Rental performance in Asian cities over the next five years is set to outdo that of the European and United States markets, and Singapore is among those expected to have double-digit growth, says DTZ Research in a recently released report.
Individually, cities such as Bangkok, Shanghai and Beijing, which have outperformed the market significantly in the last five years, are expecting slower growth, but other cities are just picking up pace and strong growth is expected. Going by the report, Singapore, for example, is expected to have about 12-per-cent growth in the next five years.
Rental growth is a factor crucial to investment, says DTZ, and last year, the five cities with the highest year-on-year rental growth were all in Asia: Hong Kong, Singapore, Bangkok, Shanghai and Kuala Lumpur.
Since the stock market correction at the start of the 1990s, the attraction of real estate as an asset class has been particular evident.
One strong reason for this, says DTZ Research, is the fact that real estate has outperformed other asset classes in the long term.
According to the FTSE Epra/NAReit Global Real Estate Index, real estate companies have outperformed equity for the past five years. In part, this relates to the stability of the income component of total return.
However, in the past two years, the property market’s performance has also been driven by rising capital values and yield compression.
In Asia, in particular, the real estate market has grown significantly in terms of market size, liquidity, transparency and access to product. This is due to strong economic growth and increased foreign investment, says DTZ Research.
With the driving force of the Chinese market and the recovery of the Japanese economy, the region’s economic growth looks set to continue in the next few years.
As an asset class, property provides security against which banks and other providers of debt finance are willing to lend.

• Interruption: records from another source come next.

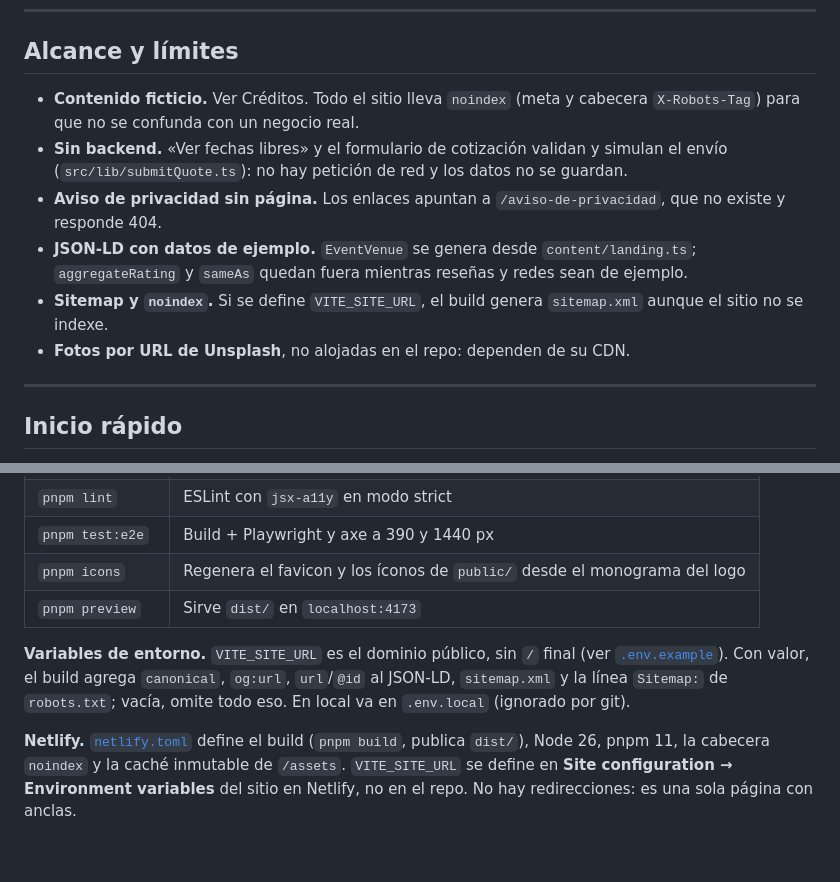
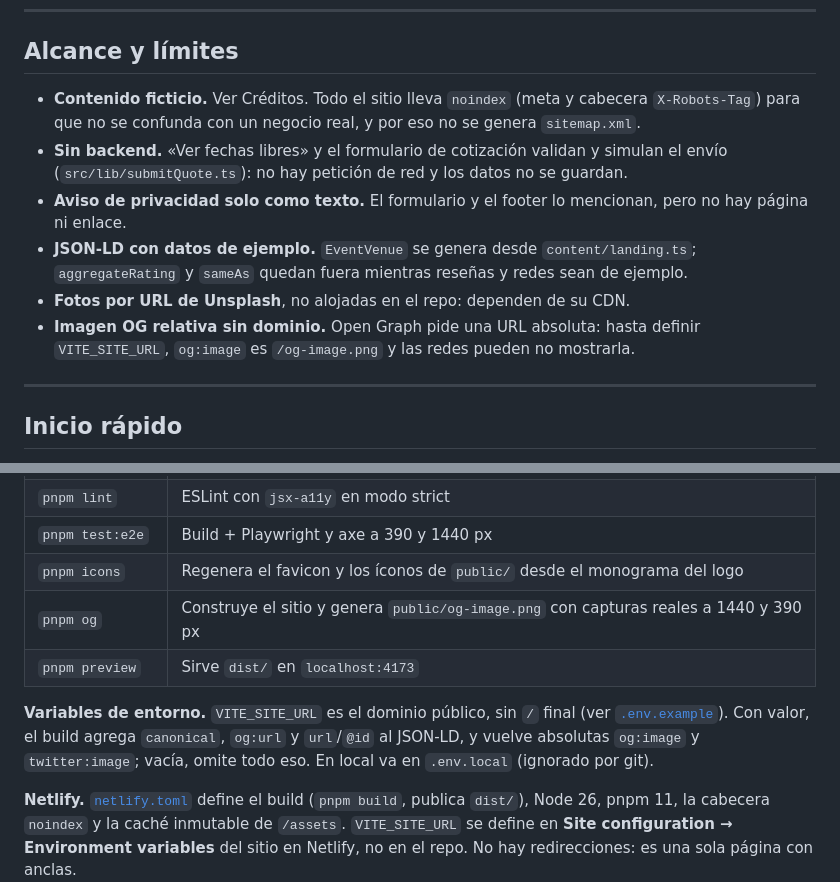
Before and after one commit to Osvalam86/casa-alcanfor-claude-design, a Markdown page: README.md, 2 parts joined by grey strips. Drawn GitHub-style; blank space fills up the shorter version.

```diff
--- a/README.md
+++ b/README.md
@@ -100,12 +100,12 @@ El objetivo es **WCAG 2.2 AA**. Este README no afirma conformidad: dice qué se
 
 ## Alcance y límites
 
-- **Contenido ficticio.** Ver Créditos. Todo el sitio lleva `noindex` (meta y cabecera `X-Robots-Tag`) para que no se confunda con un negocio real.
+- **Contenido ficticio.** Ver Créditos. Todo el sitio lleva `noindex` (meta y cabecera `X-Robots-Tag`) para que no se confunda con un negocio real, y por eso no se genera `sitemap.xml`.
 - **Sin backend.** «Ver fechas libres» y el formulario de cotización validan y simulan el envío (`src/lib/submitQuote.ts`): no hay petición de red y los datos no se guardan.
-- **Aviso de privacidad sin página.** Los enlaces apuntan a `/aviso-de-privacidad`, que no existe y responde 404.
+- **Aviso de privacidad solo como texto.** El formulario y el footer lo mencionan, pero no hay página ni enlace.
 - **JSON-LD con datos de ejemplo.** `EventVenue` se genera desde `content/landing.ts`; `aggregateRating` y `sameAs` quedan fuera mientras reseñas y redes sean de ejemplo.
-- **Sitemap y `noindex`.** Si se define `VITE_SITE_URL`, el build genera `sitemap.xml` aunque el sitio no se indexe.
 - **Fotos por URL de Unsplash**, no alojadas en el repo: dependen de su CDN.
+- **Imagen OG relativa sin dominio.** Open Graph pide una URL absoluta: hasta definir `VITE_SITE_URL`, `og:image` es `/og-image.png` y las redes pueden no mostrarla.
 
 ---
 
@@ -130,9 +130,10 @@ Abre <http://localhost:5173>. Para las pruebas, descarga primero el navegador: `
 | `pnpm lint` | ESLint con `jsx-a11y` en modo strict |
 | `pnpm test:e2e` | Build + Playwright y axe a 390 y 1440 px |
 | `pnpm icons` | Regenera el favicon y los íconos de `public/` desde el monograma del logo |
+| `pnpm og` | Construye el sitio y genera `public/og-image.png` con capturas reales a 1440 y 390 px |
 | `pnpm preview` | Sirve `dist/` en `localhost:4173` |
 
-**Variables de entorno.** `VITE_SITE_URL` es el dominio público, sin `/` final (ver [`.env.example`](.env.example)). Con valor, el build agrega `canonical`, `og:url`, `url`/`@id` al JSON-LD, `sitemap.xml` y la línea `Sitemap:` de `robots.txt`; vacía, omite todo eso. En local va en `.env.local` (ignorado por git).
+**Variables de entorno.** `VITE_SITE_URL` es el dominio público, sin `/` final (ver [`.env.example`](.env.example)). Con valor, el build agrega `canonical`, `og:url` y `url`/`@id` al JSON-LD, y vuelve absolutas `og:image` y `twitter:image`; vacía, omite todo eso. En local va en `.env.local` (ignorado por git).
 
 **Netlify.** [`netlify.toml`](netlify.toml) define el build (`pnpm build`, publica `dist/`), Node 26, pnpm 11, la cabecera `noindex` y la caché inmutable de `/assets`. `VITE_SITE_URL` se define en **Site configuration → Environment variables** del sitio en Netlify, no en el repo. No hay redirecciones: es una sola página con anclas.
 
```
Also changed, not shown: other parts of README.md (+8 -8 lines), CLAUDE.md (+5 -2 lines), public/og-image.png (added), 12 other files.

Equity returns may be leveraged and yield premiums over finance costs can generate sufficient income to cover both interest payments and the repayment of the principal.
Real estate presents opportunities for the active management of an investment, which are not available to other asset classes. Active property management can provide yield enhancement over the long term that would further maximise value.
Since the Asian currency crisis, the Asian real estate markets have recovered substantially during the past few years. Core areas in major cities have enjoyed both high occupancy rates and high rentals due to the revival of the occupier market.
The majority of this demand comes from the finance, insurance and professional services sectors.
Last year, some cities, such as Hong Kong, recorded their highest rental increases of the past decade.
Supply is very limited in most districts of the major cities and in several cities, vacancy levels have dropped significantly in recent years.
Also, commercial property is well-known for stable income returns due to tenants being contractually bound to pay rent, says DTZ Research.
In contrast, other asset classes such as equity are susceptible to market fluctuations and volatile returns. Property returns have proven to have low correlation with other asset classes due to the differences between the overall business cycle and the property cycle.
This makes real estate attractive as part of portfolio diversification strategy. The inclusion of real estate in an equity and bond portfolio can raise the overall portfolio return (for a given level of risk).
Property offers liability-matching opportunities to investors, in particular, pension funds.
Investment yield is one of the key drivers for investment in real estate. Here again, Hong Kong, Tokyo, Singapore and Taipei are the best-developed markets in Asia, where yields have been compressed at the same low level as most European markets.
DTZ Research is of the view that while the majority of Asian cities are still above the 6-per-cent level, there is substantial growth potential in capital value. Strong returns in Asian markets will continue to attract global attention.
Source: TODAY, 04 November 2006